- **Provided material**:
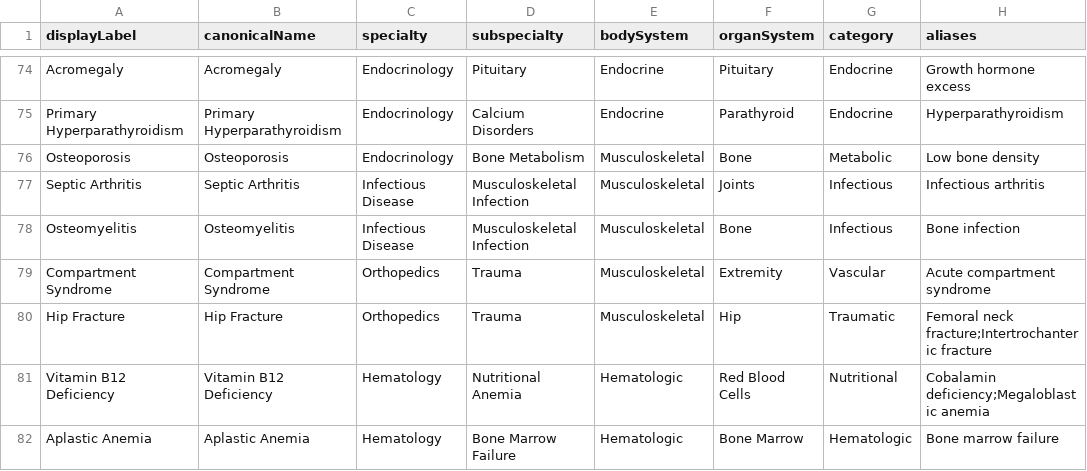
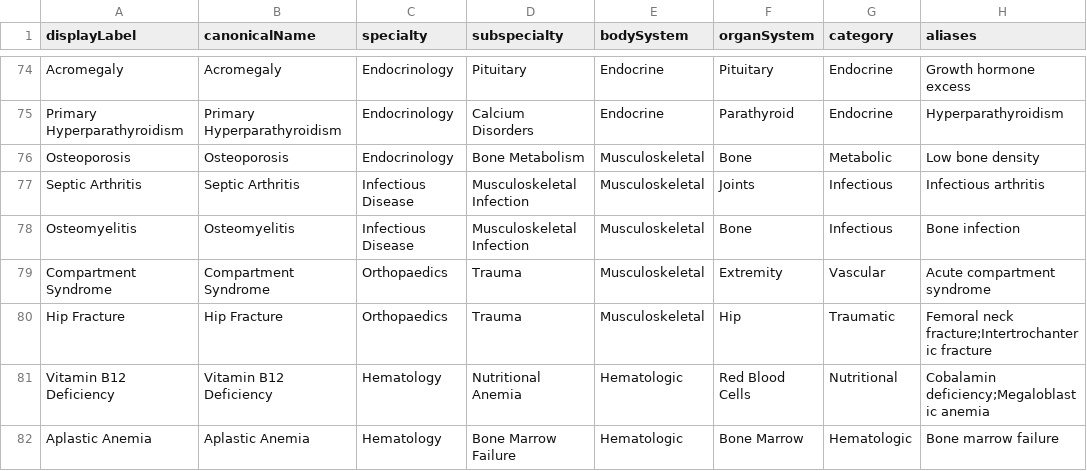
Before and after one commit to Gidy30B/wardle, a CSV file: doctordle-backend/docs/registry-inventory/top-100-diagnoses.csv, drawn as a sheet; only a part is shown, gaps mark what is left out; the diff names each change by its address in the sheet, - before the commit and + after, or states it on an @@ line.

Commit message:
registry specialty duplicates handled

```diff
--- a/doctordle-backend/docs/registry-inventory/top-100-diagnoses.csv
+++ b/doctordle-backend/docs/registry-inventory/top-100-diagnoses.csv
-C79:C80 (specialty): Orthopedics
+C79:C80 (specialty): Orthopaedics
```
Also changed, not shown: 32 other files.
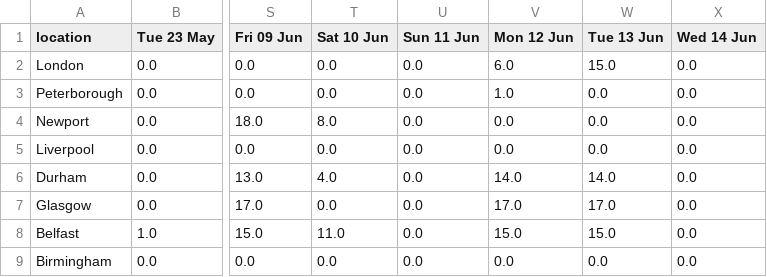
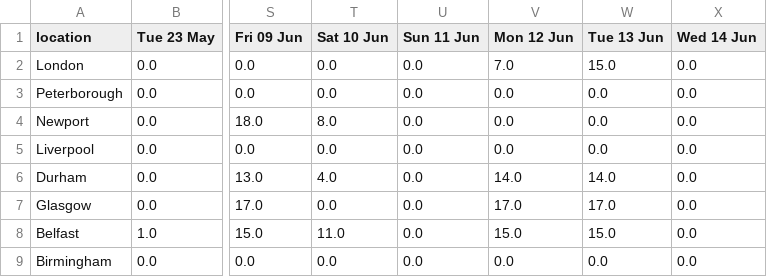
Before and after one commit to mshodge/youshallnotpassport, a CSV file: data/fast_track_appointments_cal.csv, drawn as a sheet; only a part is shown, gaps mark what is left out; the diff names each change by its address in the sheet, - before the commit and + after, or states it on an @@ line.

Commit message:
updating fast track appointment cal data

```diff
--- a/data/fast_track_appointments_cal.csv
+++ b/data/fast_track_appointments_cal.csv
-V2 (Mon 12 Jun): 6.0
+V2 (Mon 12 Jun): 7.0
-V3 (Mon 12 Jun): 1.0
+V3 (Mon 12 Jun): 0.0
```
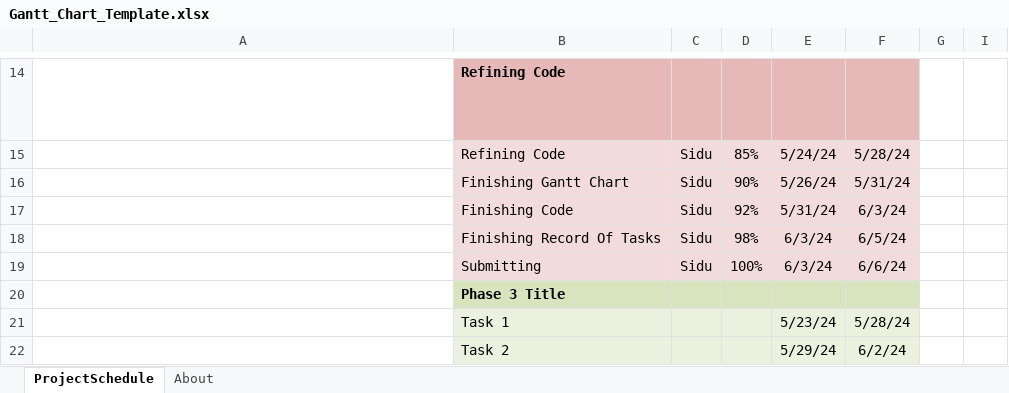
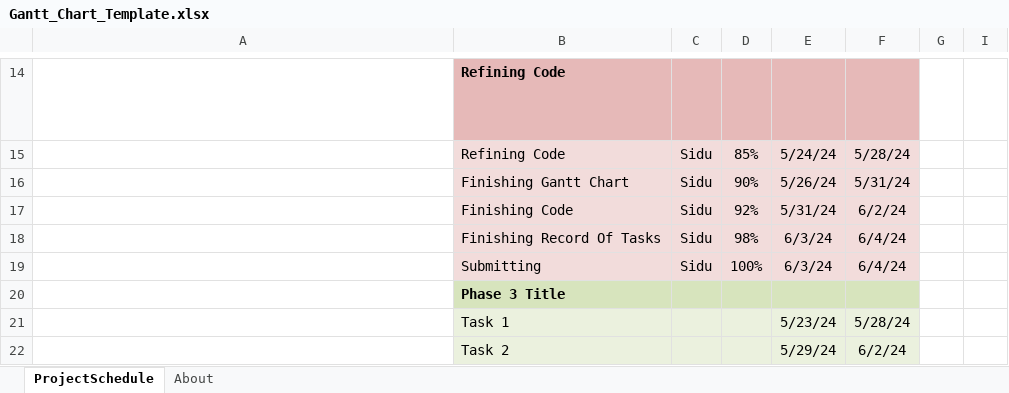
Before and after one commit to SiduGithub3/yearendprojectsidu, an Excel workbook: Documentation/Gantt_Chart_Template.xlsx, sheet ProjectSchedule, drawn as a sheet; only a part is shown, gaps mark what is left out; long unchanged cells end in …; values as stored, in another font and other column widths than the file's, no borders; conditional formats not drawn; the diff names each change by its address in the sheet, - before the commit and + after, or states it on an @@ line.

Commit message:
Add files via upload

```diff
--- a/Documentation/Gantt_Chart_Template.xlsx (sheet ProjectSchedule)
+++ b/Documentation/Gantt_Chart_Template.xlsx (sheet ProjectSchedule)
-F17: 6/3/24
+F17: 6/2/24
-F18: 6/5/24
+F18: 6/4/24
-F19: 6/6/24
+F19: 6/4/24
```
Also changed, not shown: hidden cells.
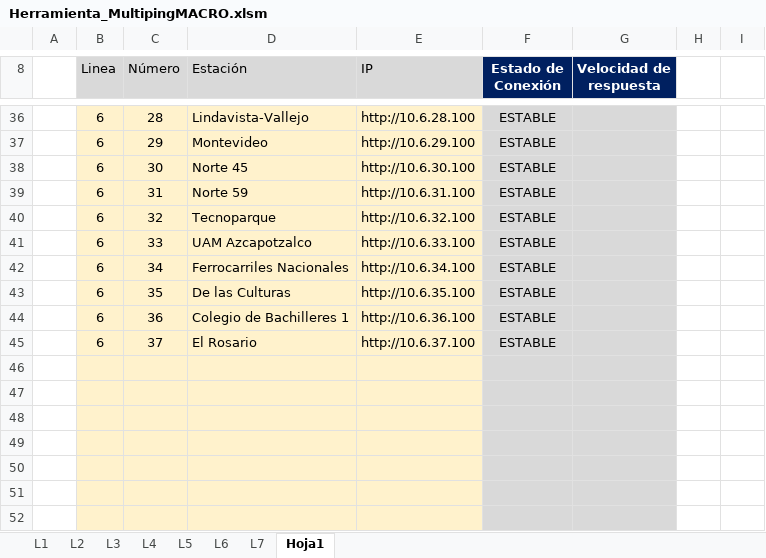
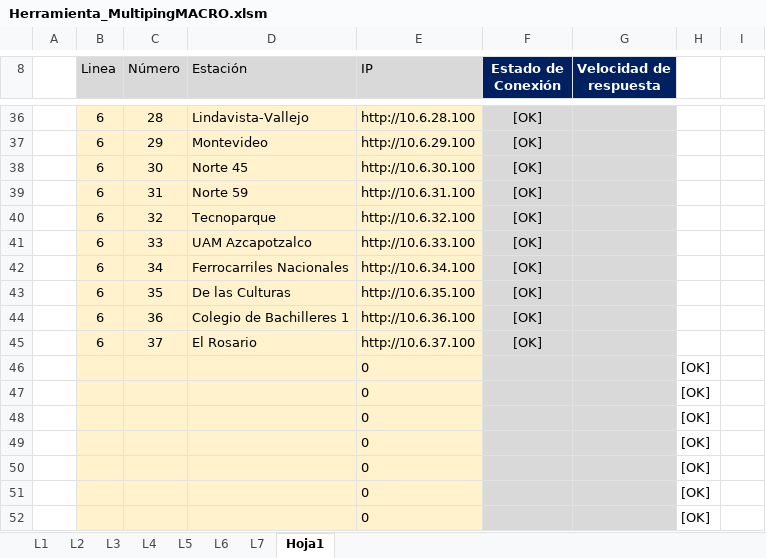
Before and after one commit to RIvanCF/Proyecto_Multiping_WL, an Excel workbook: Herramienta_MultipingMACRO.xlsm, sheet Hoja1, drawn as a sheet; only a part is shown, gaps mark what is left out; values as stored, in another font and other column widths than the file's, no borders; charts and pictures and conditional formats not drawn; the diff covers the shown part only; the diff names each change by its address in the sheet, - before the commit and + after, or states it on an @@ line.

```diff
--- a/Herramienta_MultipingMACRO.xlsm (sheet Hoja1)
+++ b/Herramienta_MultipingMACRO.xlsm (sheet Hoja1)
-F36:F45 (Estado de Conexión): ESTABLE
+F36:F45 (Estado de Conexión): [OK]
-row 46: (empty)
+row 46:  |  |  |  | 0 |  |  | [OK]
-row 47: (empty)
+row 47:  |  |  |  | 0 |  |  | [OK]
-row 48: (empty)
+row 48:  |  |  |  | 0 |  |  | [OK]
-row 49: (empty)
+row 49:  |  |  |  | 0 |  |  | [OK]
-row 50: (empty)
+row 50:  |  |  |  | 0 |  |  | [OK]
-row 51: (empty)
+row 51:  |  |  |  | 0 |  |  | [OK]
-row 52: (empty)
+row 52:  |  |  |  | 0 |  |  | [OK]
```
Also changed, not shown: 27 edited cells elsewhere in this sheet, charts or pictures, 1 other file.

- **Task instructions**: Wherever the word "sheet" occurs in the data, copy that whole line.

- **Written response**:
Before and after one commit to Gidy30B/wardle, a CSV file: doctordle-backend/docs/registry-inventory/top-100-diagnoses.csv, drawn as a sheet; only a part is shown, gaps mark what is left out; the diff names each change by its address in the sheet, - before the commit and + after, or states it on an @@ line.
Before and after one commit to mshodge/youshallnotpassport, a CSV file: data/fast_track_appointments_cal.csv, drawn as a sheet; only a part is shown, gaps mark what is left out; the diff names each change by its address in the sheet, - before the commit and + after, or states it on an @@ line.
Before and after one commit to SiduGithub3/yearendprojectsidu, an Excel workbook: Documentation/Gantt_Chart_Template.xlsx, sheet ProjectSchedule, drawn as a sheet; only a part is shown, gaps mark what is left out; long unchanged cells end in …; values as stored, in another font and other column widths than the file's, no borders; conditional formats not drawn; the diff names each change by its address in the sheet, - before the commit and + after, or states it on an @@ line.
--- a/Documentation/Gantt_Chart_Template.xlsx (sheet ProjectSchedule)
+++ b/Documentation/Gantt_Chart_Template.xlsx (sheet ProjectSchedule)
Before and after one commit to RIvanCF/Proyecto_Multiping_WL, an Excel workbook: Herramienta_MultipingMACRO.xlsm, sheet Hoja1, drawn as a sheet; only a part is shown, gaps mark what is left out; values as stored, in another font and other column widths than the file's, no borders; charts and pictures and conditional formats not drawn; the diff covers the shown part only; the diff names each change by its address in the sheet, - before the commit and + after, or states it on an @@ line.
--- a/Herramienta_MultipingMACRO.xlsm (sheet Hoja1)
+++ b/Herramienta_MultipingMACRO.xlsm (sheet Hoja1)
Also changed, not shown: 27 edited cells elsewhere in this sheet, charts or pictures, 1 other file.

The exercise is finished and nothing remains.